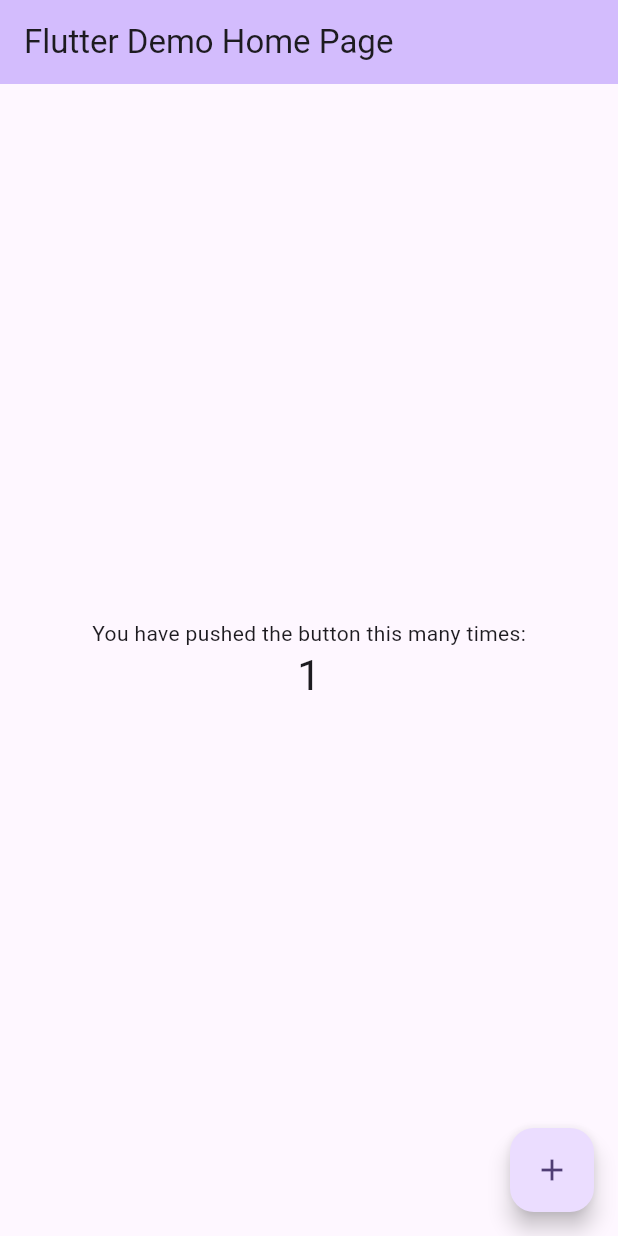
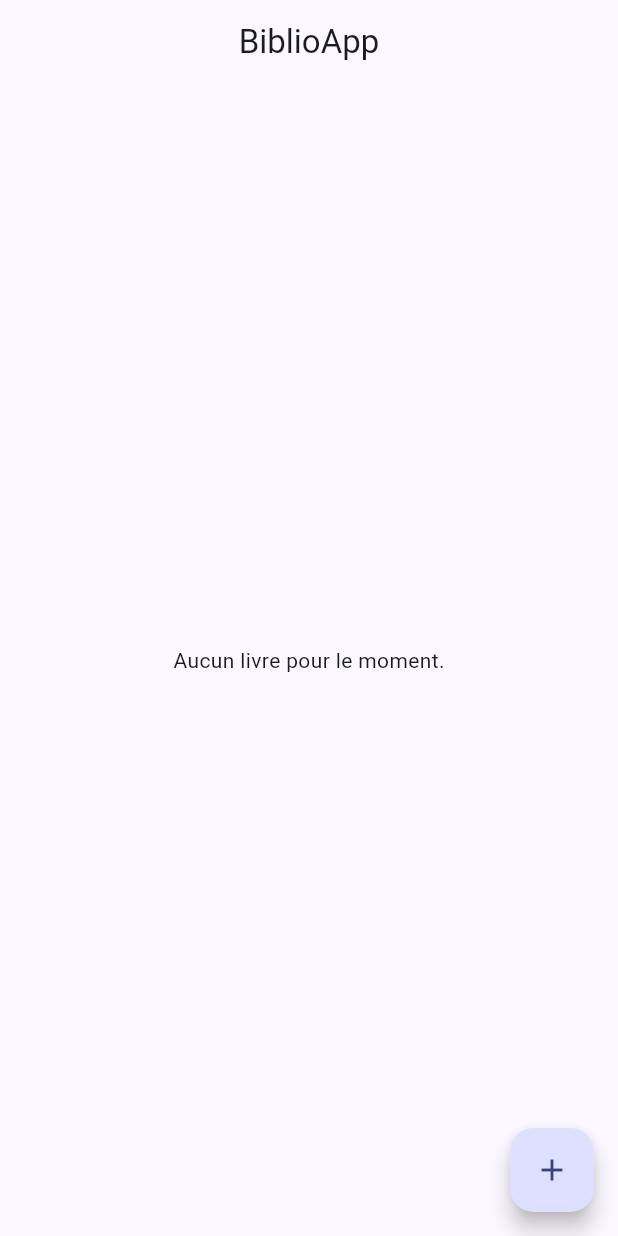
Before and after one commit to youssrahaddouch0103-coder/biblio-app, a Flutter app: the screen it shows after launch, after a tap on the "add" icon, on a phone screen of 412 x 824 dp. Run offline on Flutter 3.47's test engine with Material 3 defaults, Android fonts, the phone set to English and light mode, and no system bars; our stand-ins replace equatable, flutter_bloc, sqflite; accounts and stored records are empty.

Commit message:
Add main screen and app setup

```diff
--- a/lib/main.dart
+++ b/lib/main.dart
@@ -1,121 +1,37 @@
 import 'package:flutter/material.dart';
+import 'package:flutter_bloc/flutter_bloc.dart';
+
+import 'bloc/livre_bloc.dart';
+import 'bloc/livre_event.dart';
+import 'database/database_helper.dart';
+import 'repositories/livre_repository.dart';
+import 'screens/liste_livres_screen.dart';
 
 void main() {
-  runApp(const MyApp());
+  final repository = LivreRepository(
+    databaseHelper: DatabaseHelper.instance,
+  );
+
+  runApp(MyApp(repository: repository));
 }
 
 class MyApp extends StatelessWidget {
-  const MyApp({super.key});
+  final LivreRepository repository;
 
-  // This widget is the root of your application.
-  @override
-  Widget build(BuildContext context) {
-    return MaterialApp(
-      title: 'Flutter Demo',
-      theme: ThemeData(
-        // This is the theme of your application.
-        //
-        // TRY THIS: Try running your application with "flutter run". You'll see
-        // the application has a purple toolbar. Then, without quitting the app,
-        // try changing the seedColor in the colorScheme below to Colors.green
-        // and then invoke "hot reload" (save your changes or press the "hot
-        // reload" button in a Flutter-supported IDE, or press "r" if you used
-        // the command line to start the app).
-        //
-        // Notice that the counter didn't reset back to zero; the application
-        // state is not lost during the reload. To reset the state, use hot
-        // restart instead.
-        //
-        // This works for code too, not just values: Most code changes can be
-        // tested with just a hot reload.
-        colorScheme: .fromSeed(seedColor: Colors.deepPurple),
-      ),
-      home: const MyHomePage(title: 'Flutter Demo Home Page'),
-    );
-  }
-}
-
-class MyHomePage extends StatefulWidget {
-  const MyHomePage({super.key, required this.title});
-
-  // This widget is the home page of your application. It is stateful, meaning
-  // that it has a State object (defined below) that contains fields that affect
-  // how it looks.
-
-  // This class is the configuration for the state. It holds the values (in this
-  // case the title) provided by the parent (in this case the App widget) and
-  // used by the build method of the State. Fields in a Widget subclass are
-  // always marked "final".
-
-  final String title;
-
-  @override
-  State<MyHomePage> createState() => _MyHomePageState();
-}
-
-class _MyHomePageState extends State<MyHomePage> {
-  int _counter = 0;
-
-  void _incrementCounter() {
-    setState(() {
-      // This call to setState tells the Flutter framework that something has
-      // changed in this State, which causes it to rerun the build method below
-      // so that the display can reflect the updated values. If we changed
-      // _counter without calling setState(), then the build method would not be
-      // called again, and so nothing would appear to happen.
-      _counter++;
-    });
-  }
+  const MyApp({super.key, required this.repository});
 
   @override
   Widget build(BuildContext context) {
-    // This method is rerun every time setState is called, for instance as done
-    // by the _incrementCounter method above.
-    //
-    // The Flutter framework has been optimized to make rerunning build methods
-    // fast, so that you can just rebuild anything that needs updating rather
-    // than having to individually change instances of widgets.
-    return Scaffold(
-      appBar: AppBar(
-        // TRY THIS: Try changing the color here to a specific color (to
-        // Colors.amber, perhaps?) and trigger a hot reload to see the AppBar
-        // change color while the other colors stay the same.
-        backgroundColor: Theme.of(context).colorScheme.inversePrimary,
-        // Here we take the value from the MyHomePage object that was created by
-        // the App.build method, and use it to set our appbar title.
-        title: Text(widget.title),
-      ),
-      body: Center(
-        // Center is a layout widget. It takes a single child and positions it
-        // in the middle of the parent.
-        child: Column(
-          // Column is also a layout widget. It takes a list of children and
-          // arranges them vertically. By default, it sizes itself to fit its
-          // children horizontally, and tries to be as tall as its parent.
-          //
-          // Column has various properties to control how it sizes itself and
-          // how it positions its children. Here we use mainAxisAlignment to
-          // center the children vertically; the main axis here is the vertical
-          // axis because Columns are vertical (the cross axis would be
-          // horizontal).
-          //
-          // TRY THIS: Invoke "debug painting" (choose the "Toggle Debug Paint"
-          // action in the IDE, or press "p" in the console), to see the
-          // wireframe for each widget.
-          mainAxisAlignment: .center,
-          children: [
-            const Text('You have pushed the button this many times:'),
-            Text(
-              '$_counter',
-              style: Theme.of(context).textTheme.headlineMedium,
-            ),
-          ],
+    return BlocProvider(
+      create: (_) => LivreBloc(repository)..add(LoadLivres()),
+      child: MaterialApp(
+        debugShowCheckedModeBanner: false,
+        title: 'BiblioApp',
+        theme: ThemeData(
+          colorScheme: ColorScheme.fromSeed(seedColor: Colors.indigo),
+          useMaterial3: true,
         ),
-      ),
-      floatingActionButton: FloatingActionButton(
-        onPressed: _incrementCounter,
-        tooltip: 'Increment',
-        child: const Icon(Icons.add),
+        home: const ListeLivresScreen(),
       ),
     );
   }
--- /dev/null
+++ b/lib/screens/liste_livres_screen.dart
@@ -0,0 +1,61 @@
+import 'package:flutter/material.dart';
+import 'package:flutter_bloc/flutter_bloc.dart';
+
+import '../bloc/livre_bloc.dart';
+import '../bloc/livre_state.dart';
+
+class ListeLivresScreen extends StatelessWidget {
+  const ListeLivresScreen({super.key});
+
+  @override
+  Widget build(BuildContext context) {
+    return Scaffold(
+      appBar: AppBar(
+        title: const Text('BiblioApp'),
+        centerTitle: true,
+      ),
+      body: BlocBuilder<LivreBloc, LivreState>(
+        builder: (context, state) {
+          if (state is LivreLoading) {
+            return const Center(child: CircularProgressIndicator());
+          }
+
+          if (state is LivreError) {
+            return Center(child: Text(state.message));
+          }
+
+          if (state is LivreLoaded) {
+            if (state.livres.isEmpty) {
+              return const Center(
+                child: Text('Aucun livre pour le moment.'),
+              );
+            }
+
+            return ListView.builder(
+              itemCount: state.livres.length,
+              itemBuilder: (context, index) {
+                final livre = state.livres[index];
+
+                return ListTile(
+                  title: Text(livre.titre),
+                  subtitle: Text(livre.auteur),
+                  trailing: Icon(
+                    livre.lu ? Icons.check_circle : Icons.circle_outlined,
+                  ),
+                );
+              },
+            );
+          }
+
+          return const Center(child: Text('Chargement...'));
+        },
+      ),
+      floatingActionButton: FloatingActionButton(
+        onPressed: () {
+          // On ajoutera la navigation vers AjouterLivreScreen après
+        },
+        child: const Icon(Icons.add),
+      ),
+    );
+  }
+}
```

==*==

_How to complete this task_
Show every line in the entries above that contains the string "MyApp".

_Output_
-  runApp(const MyApp());
+  runApp(MyApp(repository: repository));
 class MyApp extends StatelessWidget {
-  const MyApp({super.key});
+  const MyApp({super.key, required this.repository});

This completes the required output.